MADHERUKA AND SHANGWE: ETHNIC IDENTITIES AND THE CULTURE OF MODERNITY IN GOKWE, NORTHWESTERN ZIMBABWE, 1963–79 1
In colonial Southern Rhodesia, administrative officials often couched the rhetoric of ‘modernization’ in ethnic terms. They regarded immigrant Madheruka master farmers as the embodiment of modernization because they had been exposed to forces of modernization in their areas of origin, while both officials and immigrants alike regarded indigenous Shangwe as backward and primitive. This article argues that the construction of Madheruka and Shangwe ethnic identities dates primarily to the early 1960s, with the coming of immigrants and the introduction of cotton. Shangwe defined the immigrants as madheruka, a term whose origins lay in the eviction of the immigrants from crown land by colonial officials in the 1950s, while Madheruka termed the indigenous peoples shangwe, or backward. Each group perceived itself differently, however, Shangwe claiming that the term Shangwe referred to a place rather than to their ethnic identity and Madheruka claiming to belong to authentic Shona groups. The guerrilla war of the 1970s witnessed an attack on modernity as the guerrillas and their sympathizers regarded immigrant farmers as colonial collaborators.
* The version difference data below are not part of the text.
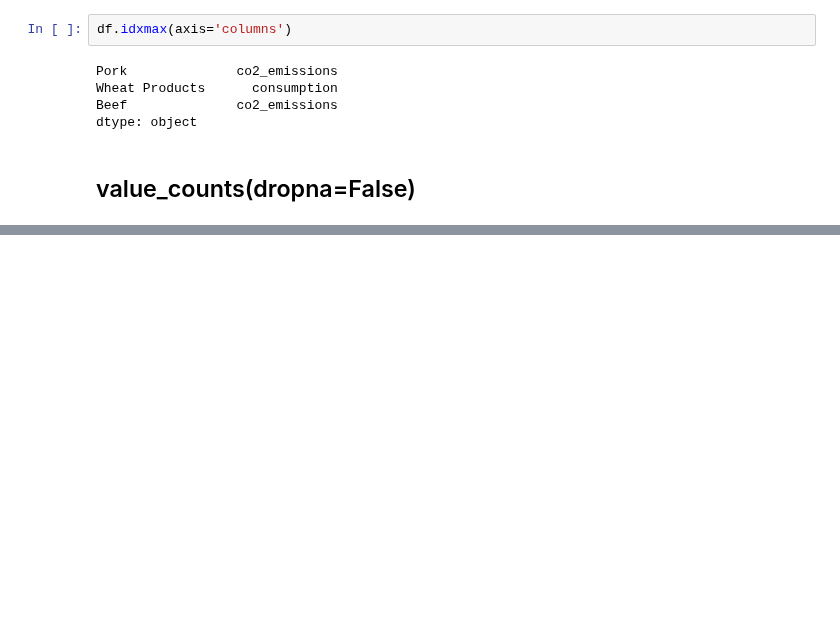
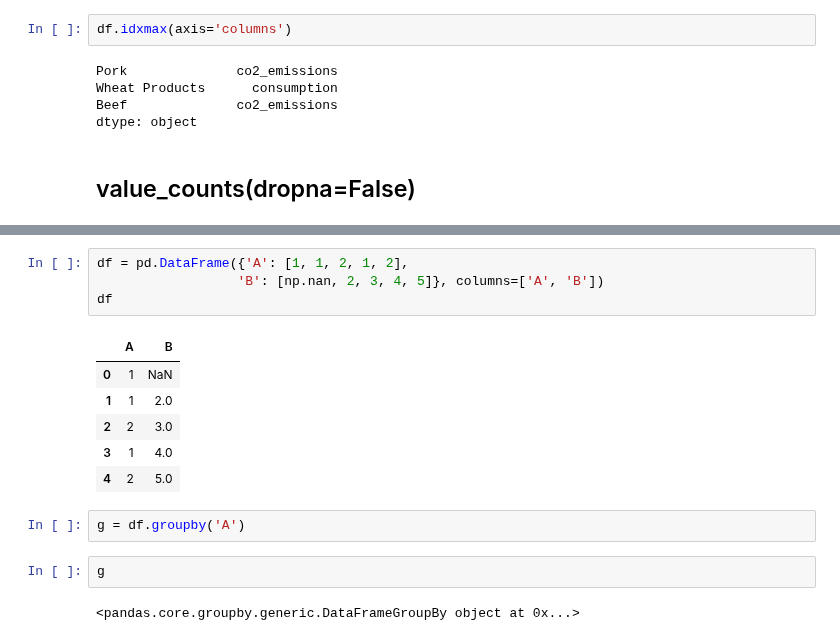
Before and after one commit to soyinkas1/PP0011_Books_Medium_Articles-Personal-Practice-Walkalong_Notebooks, a Jupyter notebook: 25 Pandas Functions You Didn't Know Existed.ipynb, the cells around one changed output, grey strips where cells are left out. Saved outputs shown, nothing was run; the diff lists cells and outputs as text; blank space fills up the shorter version.

Commit message:
TalkPythonToMe 25 pandas func didnt know existed-completed

```diff
--- a/25 Pandas Functions You Didn't Know Existed.ipynb
+++ b/25 Pandas Functions You Didn't Know Existed.ipynb
@@ -1541,0 +1689,17 @@ dtype: int64
+# %%
+df = pd.DataFrame({'A': [1, 1, 2, 1, 2],
+                  'B': [np.nan, 2, 3, 4, 5]}, columns=['A', 'B'])
+df
+# %% [output]
+|  | A | B |
+| 0 | 1 | NaN |
+| 1 | 1 | 2.0 |
+| 2 | 2 | 3.0 |
+| 3 | 1 | 4.0 |
+| 4 | 2 | 5.0 |
+# %%
+g = df.groupby('A')
+# %%
+g
+# %% [output]
+<pandas.core.groupby.generic.DataFrameGroupBy object at 0x...>
```
Also changed, not shown: parts of 133 cells of this notebook.
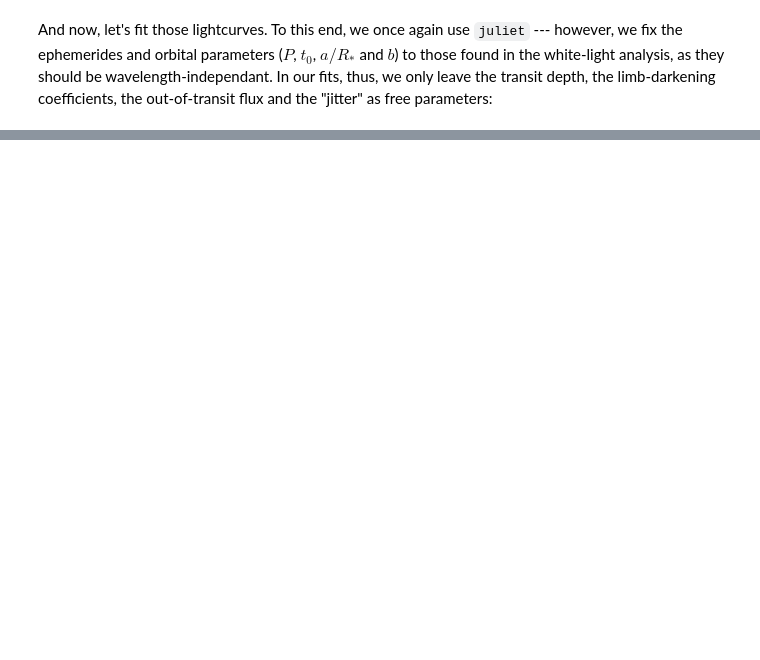
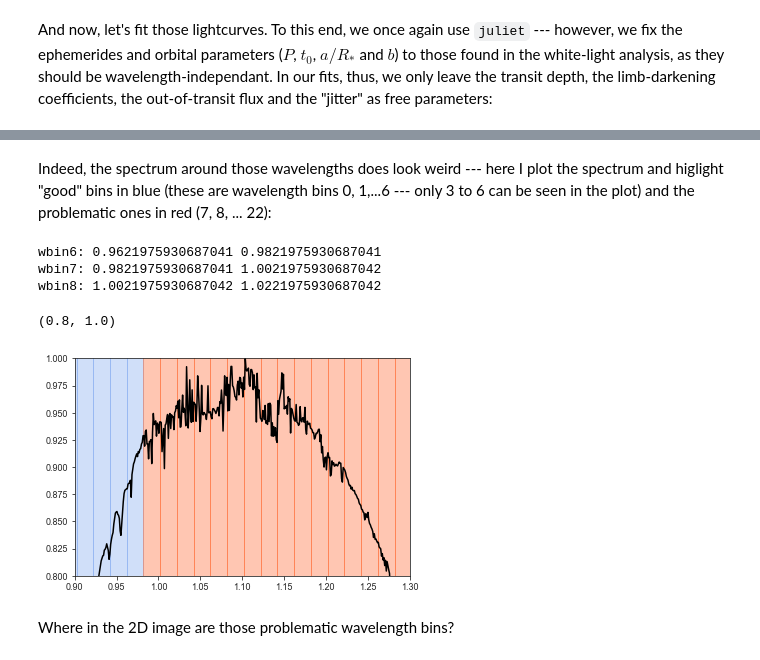
Before and after one commit to nespinoza/dat_pyinthesky, a Jupyter notebook: jdat_notebooks/soss-transit-spectroscopy/HAT-P-1b-PART3-data-analysis.ipynb, the cells around one changed output, grey strips where cells are left out. Saved outputs shown, nothing was run; the diff lists cells and outputs as text; code cells hidden in the pictures; blank space fills up the shorter version.

```diff
--- a/jdat_notebooks/soss-transit-spectroscopy/HAT-P-1b-PART3-data-analysis.ipynb
+++ b/jdat_notebooks/soss-transit-spectroscopy/HAT-P-1b-PART3-data-analysis.ipynb
@@ -1034,0 +990,26 @@ NameError: name 'spec' is not defined
+# %% [markdown]
+Indeed, the spectrum around those wavelengths does look weird --- here I plot the spectrum and higlight "good" bins in blue (these are wavelength bins 0, 1,...6 --- only 3 to 6 can be seen in the plot) and the problematic ones in red (7, 8, ... 22):
+# %%
+print('wbin6:',spectra['order1']['wbin6']['wmin'],spectra['order1']['wbin6']['wmax'])
+print('wbin7:',spectra['order1']['wbin7']['wmin'],spectra['order1']['wbin7']['wmax'])
+print('wbin8:',spectra['order1']['wbin8']['wmin'],spectra['order1']['wbin8']['wmax'])
+
+plt.plot(spectra['order1']['w'], spectra['order1']['flux'][0,:]/np.max(spectra['order1']['flux'][0,:]), \
+         color = 'black')
+
+for i in range(0,7):
+    plt.fill_between([spectra['order1']['wbin'+str(i)]['wmin'],spectra['order1']['wbin'+str(i)]['wmax']],\
+                     [0.,0.],[40000,40000],color='cornflowerblue',alpha=0.3)
+for i in range(7,23):
+    plt.fill_between([spectra['order1']['wbin'+str(i)]['wmin'],spectra['order1']['wbin'+str(i)]['wmax']],\
+                     [0.,0.],[40000,40000],color='orangered',alpha=0.3)
+plt.xlim([0.9,1.3])
+plt.ylim([0.8,1.])
+# %% [output]
+wbin6: 0.9621975930687041 0.9821975930687041
+wbin7: 0.9821975930687041 1.0021975930687042
+wbin8: 1.0021975930687042 1.0221975930687042
+(0.8, 1.0)
+[figure, added]
+# %% [markdown]
+Where in the 2D image are those problematic wavelength bins?
```
Also changed, not shown: parts of 18 cells of this notebook.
Key Words: Zimbabwe; colonial; agriculture; ethnicity.
1 The research on which this article is based was conducted primarily in the Umniati Area of southeastern Gokwe between September 1996 and October 1997. The field research was made possible by a grant from Rockefeller Dissertation Internship Award. I would like to acknowledge the assistance I got from Agritex at Gokwe Center, Gokwe Rural District Council, Umniati Cooperative and the many villagers of Gokwe who not only welcomed me in their homes, but were prepared to share their life histories with me. I wish to thank Allison Shutt, Sara Berry, Jonathon Glassman and members of the Economic History Department at the University of Zimbabwe for their critical suggestions and support as this paper took shape.